**The problem**
Across all the records below, how many lines contain "getFormLayout"? Respond with only the number.

**Records contained in a dataset**
+--

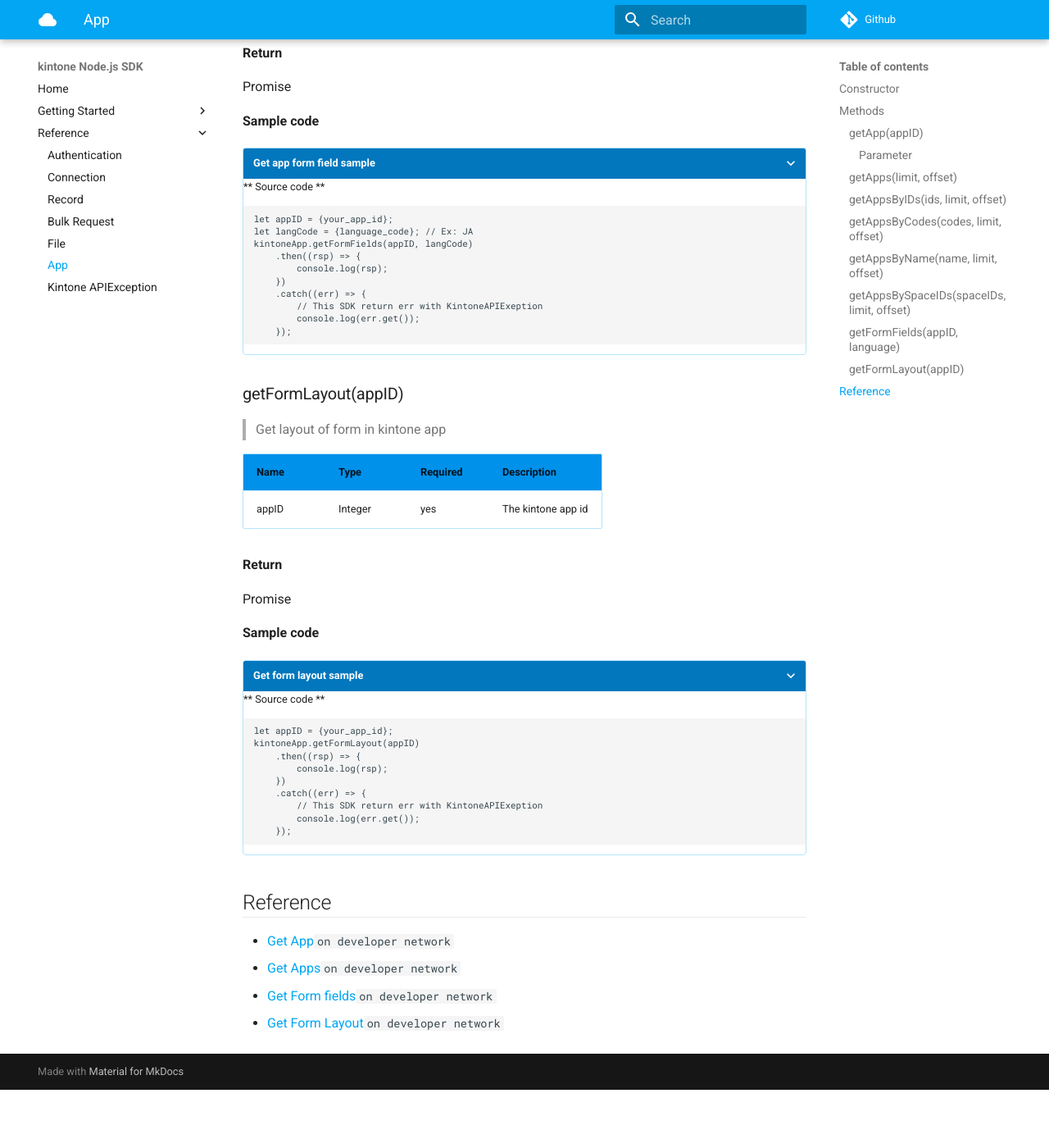
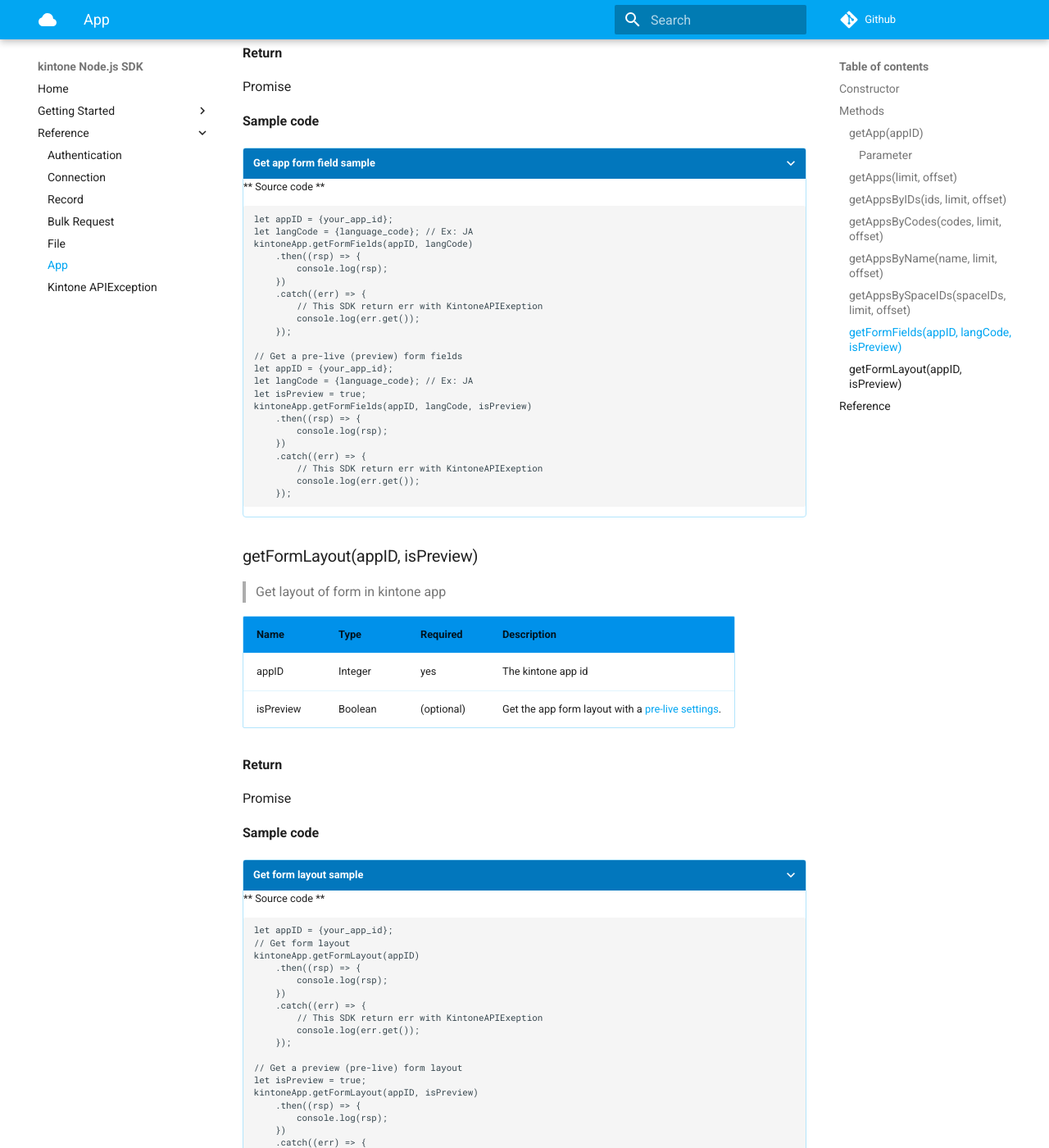
Before and after one commit to kintone-labs/kintone-nodejs-sdk, an MkDocs documentation site: the page built from docs/reference/app.md, in a window 1280 px wide and 1400 px high, scrolled down 5480 px. Shown: the whole window at 82% size. Built offline with MkDocs 1.6.1 and Material for MkDocs 9.7.7, drawn with Linux system fonts in a browser that asks for light colours; old or Windows-style settings are respelled for this version of MkDocs; before the commit the page ends 6809 px from its top, so only the background shows below that; some of the changed text lies outside the part shown.

Commit message:
Revised doc

````diff
--- a/docs/reference/app.md
+++ b/docs/reference/app.md
@@ -256,15 +256,15 @@
 
 </details>
 
-### getFormFields(appID, language)
+### getFormFields(appID, langCode, isPreview)
 
 > Get field of form in kintone app
 
 | Name| Type| Required| Description |
 | --- | --- | --- | --- |
 | appID | Integer | yes | The app ID
-| language | String | (optional) | The language code. Support: <ul><li>DEFAULT: Default language setting of system </li><li>JA: English language setting</li><li>ZH: Chinese language setting</li><li>EN: English language setting</li> |
-| offset | Integer | (optional) | The offset off data result
+| langCode | String | (optional) | The language code. Support: <ul><li>DEFAULT: Default language setting of system </li><li>JA: English language setting</li><li>ZH: Chinese language setting</li><li>EN: English language setting</li> |
+| isPreview | Boolean | (optional) | Get the app form fields with a [pre-live settings](https://developer.kintone.io/hc/en-us/articles/115005509288).
 
 **Return**
 
@@ -288,17 +288,31 @@
         // This SDK return err with KintoneAPIExeption
         console.log(err.get());
     });
+
+// Get a pre-live (preview) form fields
+let appID = {your_app_id};
+let langCode = {language_code}; // Ex: JA
+let isPreview = true;
+kintoneApp.getFormFields(appID, langCode, isPreview)
+    .then((rsp) => {
+        console.log(rsp);
+    })
+    .catch((err) => {
+        // This SDK return err with KintoneAPIExeption
+        console.log(err.get());
+    });
 ```
 
 </details>
 
-### getFormLayout(appID)
+### getFormLayout(appID, isPreview)
 
 > Get layout of form in kintone app
 
 | Name| Type| Required| Description |
 | --- | --- | --- | --- |
 | appID | Integer | yes | The kintone app id
+| isPreview | Boolean | (optional) | Get the app form layout with a [pre-live settings](https://developer.kintone.io/hc/en-us/articles/115005509288).
 
 **Return**
 
@@ -313,7 +327,19 @@
 
 ```javascript
 let appID = {your_app_id};
+// Get form layout
 kintoneApp.getFormLayout(appID)
+    .then((rsp) => {
+        console.log(rsp);
+    })
+    .catch((err) => {
+        // This SDK return err with KintoneAPIExeption
+        console.log(err.get());
+    });
+
+// Get a preview (pre-live) form layout
+let isPreview = true;
+kintoneApp.getFormLayout(appID, isPreview)
     .then((rsp) => {
         console.log(rsp);
     })
````
Also changed, not shown: docs/getting-started/quickstart.md (+1 -1 lines), docs/reference/bulk-request.md (+10 -10 lines), docs/reference/connection.md (+1 -1 lines), docs/reference/record.md (+1 -1 lines).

+--

**Task output**
4